Records from a data source:
☆ ☆ ☆ ☆

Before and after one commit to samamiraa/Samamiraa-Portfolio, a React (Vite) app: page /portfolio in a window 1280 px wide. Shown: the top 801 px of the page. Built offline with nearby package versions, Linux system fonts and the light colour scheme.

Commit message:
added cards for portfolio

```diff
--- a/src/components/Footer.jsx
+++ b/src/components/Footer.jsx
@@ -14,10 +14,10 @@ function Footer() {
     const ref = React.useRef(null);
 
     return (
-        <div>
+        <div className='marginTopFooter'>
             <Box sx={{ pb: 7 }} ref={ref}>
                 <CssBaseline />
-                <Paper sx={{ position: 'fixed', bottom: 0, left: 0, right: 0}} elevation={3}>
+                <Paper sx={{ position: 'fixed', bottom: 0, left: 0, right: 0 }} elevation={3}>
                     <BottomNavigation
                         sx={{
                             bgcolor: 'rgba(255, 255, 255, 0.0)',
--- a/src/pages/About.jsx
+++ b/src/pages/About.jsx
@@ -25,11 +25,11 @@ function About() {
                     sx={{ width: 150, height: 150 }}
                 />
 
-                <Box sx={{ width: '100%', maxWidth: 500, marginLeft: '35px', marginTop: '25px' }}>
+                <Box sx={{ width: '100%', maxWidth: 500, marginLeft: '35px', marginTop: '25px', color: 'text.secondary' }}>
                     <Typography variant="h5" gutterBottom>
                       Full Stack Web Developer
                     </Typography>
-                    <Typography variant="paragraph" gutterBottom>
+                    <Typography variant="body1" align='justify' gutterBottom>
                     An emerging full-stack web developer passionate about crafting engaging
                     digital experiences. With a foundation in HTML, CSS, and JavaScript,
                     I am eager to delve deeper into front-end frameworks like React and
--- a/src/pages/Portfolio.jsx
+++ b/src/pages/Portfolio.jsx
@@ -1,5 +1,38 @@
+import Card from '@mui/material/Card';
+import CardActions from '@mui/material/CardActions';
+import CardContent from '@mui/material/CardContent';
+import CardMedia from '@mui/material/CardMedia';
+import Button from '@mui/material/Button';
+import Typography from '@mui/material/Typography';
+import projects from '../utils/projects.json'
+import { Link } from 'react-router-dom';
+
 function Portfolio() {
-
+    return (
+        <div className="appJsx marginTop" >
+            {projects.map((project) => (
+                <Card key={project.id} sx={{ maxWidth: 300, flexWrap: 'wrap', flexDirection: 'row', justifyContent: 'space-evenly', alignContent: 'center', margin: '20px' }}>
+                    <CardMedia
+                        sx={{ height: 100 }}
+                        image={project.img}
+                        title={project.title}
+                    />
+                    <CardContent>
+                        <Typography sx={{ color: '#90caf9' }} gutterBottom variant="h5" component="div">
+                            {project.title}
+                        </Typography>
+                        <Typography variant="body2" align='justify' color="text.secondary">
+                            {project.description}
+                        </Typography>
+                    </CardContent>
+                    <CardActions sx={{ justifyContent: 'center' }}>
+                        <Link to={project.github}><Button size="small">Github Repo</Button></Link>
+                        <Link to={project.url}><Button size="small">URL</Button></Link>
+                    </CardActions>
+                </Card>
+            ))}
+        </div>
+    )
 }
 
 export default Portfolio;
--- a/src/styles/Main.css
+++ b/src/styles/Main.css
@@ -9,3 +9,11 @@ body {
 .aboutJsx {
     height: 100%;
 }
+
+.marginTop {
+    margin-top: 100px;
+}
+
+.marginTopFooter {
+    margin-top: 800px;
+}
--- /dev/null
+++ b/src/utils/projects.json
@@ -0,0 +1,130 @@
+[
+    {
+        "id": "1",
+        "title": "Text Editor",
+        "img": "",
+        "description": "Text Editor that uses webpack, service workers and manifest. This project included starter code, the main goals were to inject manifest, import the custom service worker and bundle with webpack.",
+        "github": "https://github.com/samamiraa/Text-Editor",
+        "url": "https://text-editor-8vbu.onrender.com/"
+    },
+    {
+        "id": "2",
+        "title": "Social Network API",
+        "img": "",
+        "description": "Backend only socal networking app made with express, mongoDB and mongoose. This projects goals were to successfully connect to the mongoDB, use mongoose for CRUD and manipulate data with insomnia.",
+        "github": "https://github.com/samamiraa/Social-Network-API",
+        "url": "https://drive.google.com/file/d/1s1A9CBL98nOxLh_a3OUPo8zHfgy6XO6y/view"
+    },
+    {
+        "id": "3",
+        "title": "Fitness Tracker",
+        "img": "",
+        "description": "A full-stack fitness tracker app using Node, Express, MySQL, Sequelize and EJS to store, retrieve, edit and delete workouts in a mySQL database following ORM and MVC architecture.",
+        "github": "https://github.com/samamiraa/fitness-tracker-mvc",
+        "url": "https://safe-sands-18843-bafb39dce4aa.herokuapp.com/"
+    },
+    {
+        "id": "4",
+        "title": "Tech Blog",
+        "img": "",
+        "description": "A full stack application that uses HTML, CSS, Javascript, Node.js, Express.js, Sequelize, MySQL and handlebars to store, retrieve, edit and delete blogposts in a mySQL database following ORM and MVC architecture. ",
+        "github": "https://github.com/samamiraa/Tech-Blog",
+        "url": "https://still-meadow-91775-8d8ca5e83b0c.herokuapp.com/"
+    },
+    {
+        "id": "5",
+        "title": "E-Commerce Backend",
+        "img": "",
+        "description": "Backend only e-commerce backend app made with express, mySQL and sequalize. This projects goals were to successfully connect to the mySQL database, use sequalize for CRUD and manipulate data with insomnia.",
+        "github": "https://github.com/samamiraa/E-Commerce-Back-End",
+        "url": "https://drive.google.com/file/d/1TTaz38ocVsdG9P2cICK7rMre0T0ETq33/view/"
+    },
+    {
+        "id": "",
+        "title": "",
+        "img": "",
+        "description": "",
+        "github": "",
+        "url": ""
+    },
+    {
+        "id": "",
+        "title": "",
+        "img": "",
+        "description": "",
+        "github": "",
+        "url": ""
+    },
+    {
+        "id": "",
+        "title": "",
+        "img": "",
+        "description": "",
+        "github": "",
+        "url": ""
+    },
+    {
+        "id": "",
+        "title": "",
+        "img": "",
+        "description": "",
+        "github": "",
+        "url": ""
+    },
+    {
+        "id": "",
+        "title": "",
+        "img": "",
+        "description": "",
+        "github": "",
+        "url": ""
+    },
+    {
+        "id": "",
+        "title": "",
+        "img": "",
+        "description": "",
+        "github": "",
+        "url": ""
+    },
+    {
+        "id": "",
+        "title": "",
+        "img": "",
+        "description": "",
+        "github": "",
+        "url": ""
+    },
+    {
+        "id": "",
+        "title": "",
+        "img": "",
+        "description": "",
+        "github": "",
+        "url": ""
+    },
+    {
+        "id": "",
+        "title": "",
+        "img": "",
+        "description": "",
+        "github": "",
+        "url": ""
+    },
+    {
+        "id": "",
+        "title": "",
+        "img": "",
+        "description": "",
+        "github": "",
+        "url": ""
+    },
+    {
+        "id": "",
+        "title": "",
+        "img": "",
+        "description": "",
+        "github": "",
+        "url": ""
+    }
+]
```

☆ ☆ ☆ ☆

WHAT YOU ARE ASKED TO DO: All of the data above is to be given again, word for word.

TASK OUTPUT:
Before and after one commit to samamiraa/Samamiraa-Portfolio, a React (Vite) app: page /portfolio in a window 1280 px wide. Shown: the top 801 px of the page. Built offline with nearby package versions, Linux system fonts and the light colour scheme.

Commit message:
added cards for portfolio

```diff
--- a/src/components/Footer.jsx
+++ b/src/components/Footer.jsx
@@ -14,10 +14,10 @@ function Footer() {
     const ref = React.useRef(null);
 
     return (
-        <div>
+        <div className='marginTopFooter'>
             <Box sx={{ pb: 7 }} ref={ref}>
                 <CssBaseline />
-                <Paper sx={{ position: 'fixed', bottom: 0, left: 0, right: 0}} elevation={3}>
+                <Paper sx={{ position: 'fixed', bottom: 0, left: 0, right: 0 }} elevation={3}>
                     <BottomNavigation
                         sx={{
                             bgcolor: 'rgba(255, 255, 255, 0.0)',
--- a/src/pages/About.jsx
+++ b/src/pages/About.jsx
@@ -25,11 +25,11 @@ function About() {
                     sx={{ width: 150, height: 150 }}
                 />
 
-                <Box sx={{ width: '100%', maxWidth: 500, marginLeft: '35px', marginTop: '25px' }}>
+                <Box sx={{ width: '100%', maxWidth: 500, marginLeft: '35px', marginTop: '25px', color: 'text.secondary' }}>
                     <Typography variant="h5" gutterBottom>
                       Full Stack Web Developer
                     </Typography>
-                    <Typography variant="paragraph" gutterBottom>
+                    <Typography variant="body1" align='justify' gutterBottom>
                     An emerging full-stack web developer passionate about crafting engaging
                     digital experiences. With a foundation in HTML, CSS, and JavaScript,
                     I am eager to delve deeper into front-end frameworks like React and
--- a/src/pages/Portfolio.jsx
+++ b/src/pages/Portfolio.jsx
@@ -1,5 +1,38 @@
+import Card from '@mui/material/Card';
+import CardActions from '@mui/material/CardActions';
+import CardContent from '@mui/material/CardContent';
+import CardMedia from '@mui/material/CardMedia';
+import Button from '@mui/material/Button';
+import Typography from '@mui/material/Typography';
+import projects from '../utils/projects.json'
+import { Link } from 'react-router-dom';
+
 function Portfolio() {
-
+    return (
+        <div className="appJsx marginTop" >
+            {projects.map((project) => (
+                <Card key={project.id} sx={{ maxWidth: 300, flexWrap: 'wrap', flexDirection: 'row', justifyContent: 'space-evenly', alignContent: 'center', margin: '20px' }}>
+                    <CardMedia
+                        sx={{ height: 100 }}
+                        image={project.img}
+                        title={project.title}
+                    />
+                    <CardContent>
+                        <Typography sx={{ color: '#90caf9' }} gutterBottom variant="h5" component="div">
+                            {project.title}
+                        </Typography>
+                        <Typography variant="body2" align='justify' color="text.secondary">
+                            {project.description}
+                        </Typography>
+                    </CardContent>
+                    <CardActions sx={{ justifyContent: 'center' }}>
+                        <Link to={project.github}><Button size="small">Github Repo</Button></Link>
+                        <Link to={project.url}><Button size="small">URL</Button></Link>
+                    </CardActions>
+                </Card>
+            ))}
+        </div>
+    )
 }
 
 export default Portfolio;
--- a/src/styles/Main.css
+++ b/src/styles/Main.css
@@ -9,3 +9,11 @@ body {
 .aboutJsx {
     height: 100%;
 }
+
+.marginTop {
+    margin-top: 100px;
+}
+
+.marginTopFooter {
+    margin-top: 800px;
+}
--- /dev/null
+++ b/src/utils/projects.json
@@ -0,0 +1,130 @@
+[
+    {
+        "id": "1",
+        "title": "Text Editor",
+        "img": "",
+        "description": "Text Editor that uses webpack, service workers and manifest. This project included starter code, the main goals were to inject manifest, import the custom service worker and bundle with webpack.",
+        "github": "https://github.com/samamiraa/Text-Editor",
+        "url": "https://text-editor-8vbu.onrender.com/"
+    },
+    {
+        "id": "2",
+        "title": "Social Network API",
+        "img": "",
+        "description": "Backend only socal networking app made with express, mongoDB and mongoose. This projects goals were to successfully connect to the mongoDB, use mongoose for CRUD and manipulate data with insomnia.",
+        "github": "https://github.com/samamiraa/Social-Network-API",
+        "url": "https://drive.google.com/file/d/1s1A9CBL98nOxLh_a3OUPo8zHfgy6XO6y/view"
+    },
+    {
+        "id": "3",
+        "title": "Fitness Tracker",
+        "img": "",
+        "description": "A full-stack fitness tracker app using Node, Express, MySQL, Sequelize and EJS to store, retrieve, edit and delete workouts in a mySQL database following ORM and MVC architecture.",
+        "github": "https://github.com/samamiraa/fitness-tracker-mvc",
+        "url": "https://safe-sands-18843-bafb39dce4aa.herokuapp.com/"
+    },
+    {
+        "id": "4",
+        "title": "Tech Blog",
+        "img": "",
+        "description": "A full stack application that uses HTML, CSS, Javascript, Node.js, Express.js, Sequelize, MySQL and handlebars to store, retrieve, edit and delete blogposts in a mySQL database following ORM and MVC architecture. ",
+        "github": "https://github.com/samamiraa/Tech-Blog",
+        "url": "https://still-meadow-91775-8d8ca5e83b0c.herokuapp.com/"
+    },
+    {
+        "id": "5",
+        "title": "E-Commerce Backend",
+        "img": "",
+        "description": "Backend only e-commerce backend app made with express, mySQL and sequalize. This projects goals were to successfully connect to the mySQL database, use sequalize for CRUD and manipulate data with insomnia.",
+        "github": "https://github.com/samamiraa/E-Commerce-Back-End",
+        "url": "https://drive.google.com/file/d/1TTaz38ocVsdG9P2cICK7rMre0T0ETq33/view/"
+    },
+    {
+        "id": "",
+        "title": "",
+        "img": "",
+        "description": "",
+        "github": "",
+        "url": ""
+    },
+    {
+        "id": "",
+        "title": "",
+        "img": "",
+        "description": "",
+        "github": "",
+        "url": ""
+    },
+    {
+        "id": "",
+        "title": "",
+        "img": "",
+        "description": "",
+        "github": "",
+        "url": ""
+    },
+    {
+        "id": "",
+        "title": "",
+        "img": "",
+        "description": "",
+        "github": "",
+        "url": ""
+    },
+    {
+        "id": "",
+        "title": "",
+        "img": "",
+        "description": "",
+        "github": "",
+        "url": ""
+    },
+    {
+        "id": "",
+        "title": "",
+        "img": "",
+        "description": "",
+        "github": "",
+        "url": ""
+    },
+    {
+        "id": "",
+        "title": "",
+        "img": "",
+        "description": "",
+        "github": "",
+        "url": ""
+    },
+    {
+        "id": "",
+        "title": "",
+        "img": "",
+        "description": "",
+        "github": "",
+        "url": ""
+    },
+    {
+        "id": "",
+        "title": "",
+        "img": "",
+        "description": "",
+        "github": "",
+        "url": ""
+    },
+    {
+        "id": "",
+        "title": "",
+        "img": "",
+        "description": "",
+        "github": "",
+        "url": ""
+    },
+    {
+        "id": "",
+        "title": "",
+        "img": "",
+        "description": "",
+        "github": "",
+        "url": ""
+    }
+]
```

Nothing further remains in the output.